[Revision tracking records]
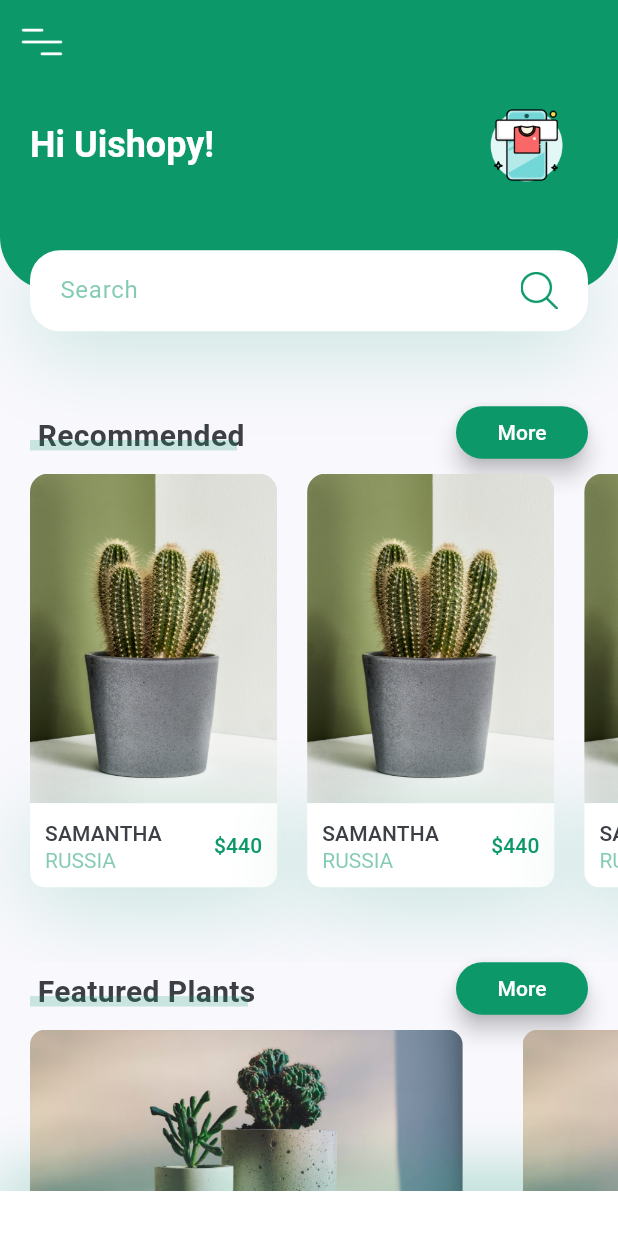
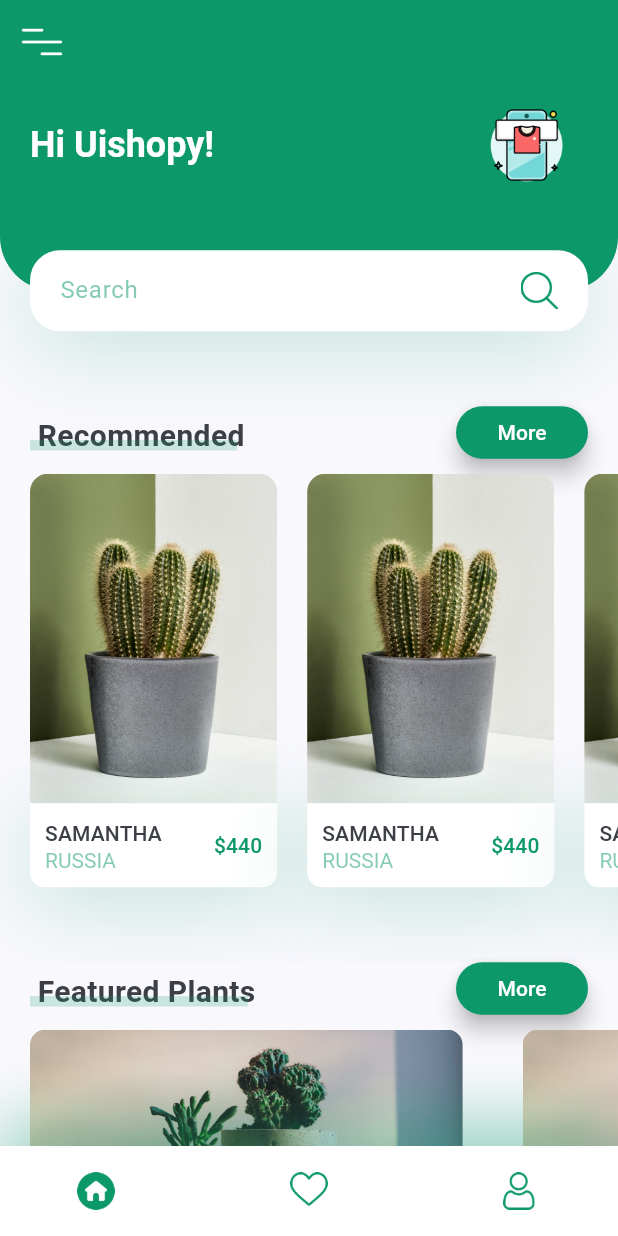
Before and after one commit to AbrarImamSatria/PlantApp, a Flutter app: the screen it shows after launch, on a phone screen of 412 x 824 dp. Run offline on Flutter 3.47's test engine with Material 3 defaults, Android fonts, the phone set to English and light mode, and no system bars; our stand-ins replace camera, geocoding, geolocator, google_maps_flutter, image_picker, permission_handler.

Commit message:
perbaikan bug bottomnavbar

```diff
--- a/lib/components/my_bottom_nav_bar.dart
+++ b/lib/components/my_bottom_nav_bar.dart
@@ -3,24 +3,23 @@ import 'package:plant_app/constant.dart';
 import 'package:plant_app/screens/user/user_screen.dart';
 
 class MyBottomNavBar extends StatelessWidget {
-  const MyBottomNavBar({super.key});
+  const MyBottomNavBar({
+    super.key,
+  });
 
   @override
   Widget build(BuildContext context) {
-    return SafeArea(
-      child: Container(
+    return Container(
       padding: EdgeInsets.only(
         left: kDefaultPadding * 2,
         right: kDefaultPadding * 2,
-          top: kDefaultPadding,
-          bottom: kDefaultPadding,
       ),
-        height: 30 + MediaQuery.of(context).padding.bottom,
+      height: 60,
       decoration: BoxDecoration(
         color: Colors.white,
         boxShadow: [
           BoxShadow(
-              offset: Offset(0, -10),
+            offset: Offset(0, -18),
             blurRadius: 35,
             color: kPrimaryColor.withOpacity(0.38),
           ),
@@ -31,25 +30,22 @@ class MyBottomNavBar extends StatelessWidget {
         children: <Widget>[
           IconButton(
             onPressed: () {},
-              icon: Image.asset('assets/icons/home.png', width: 30),
+            icon: Image.asset('assets/icons/home.png', width: 25),
           ),
           IconButton(
             onPressed: () {},
-              icon: Image.asset('assets/icons/heart.png', width: 30),
+            icon: Image.asset('assets/icons/heart.png', width: 25),
           ),
           IconButton(
-              onPressed: () {
-                Navigator.push(
+            onPressed: () {Navigator.push(
                 context,
                 MaterialPageRoute(
                   builder: (context) => const UserProfilePage(),
                 ),
-                );
-              },
-              icon: Image.asset('assets/icons/user.png', width: 30),
+              );},
+            icon: Image.asset('assets/icons/user.png', width: 25),
           ),
         ],
-        ),
       ),
     );
   }
--- a/lib/screens/home/home_screen.dart
+++ b/lib/screens/home/home_screen.dart
@@ -9,8 +9,8 @@ class HomeScreen extends StatelessWidget {
   Widget build(BuildContext context) {
     return Scaffold(
       appBar: buildAppBar(context),
-      body: SafeArea(child: Body()),
-      bottomNavigationBar: MyBottomNavBar(),
+      body: Body(),
+      bottomNavigationBar: SafeArea(child: MyBottomNavBar()),
     );
   }
 
```
Lines whose indentation alone changed are shown as unchanged.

> DIRECTIONS: The lines that mention the word "bottomNavigationBar" should be pulled from the records above.

> RESULT OF THIS EXERCISE:
-      bottomNavigationBar: MyBottomNavBar(),
+      bottomNavigationBar: SafeArea(child: MyBottomNavBar()),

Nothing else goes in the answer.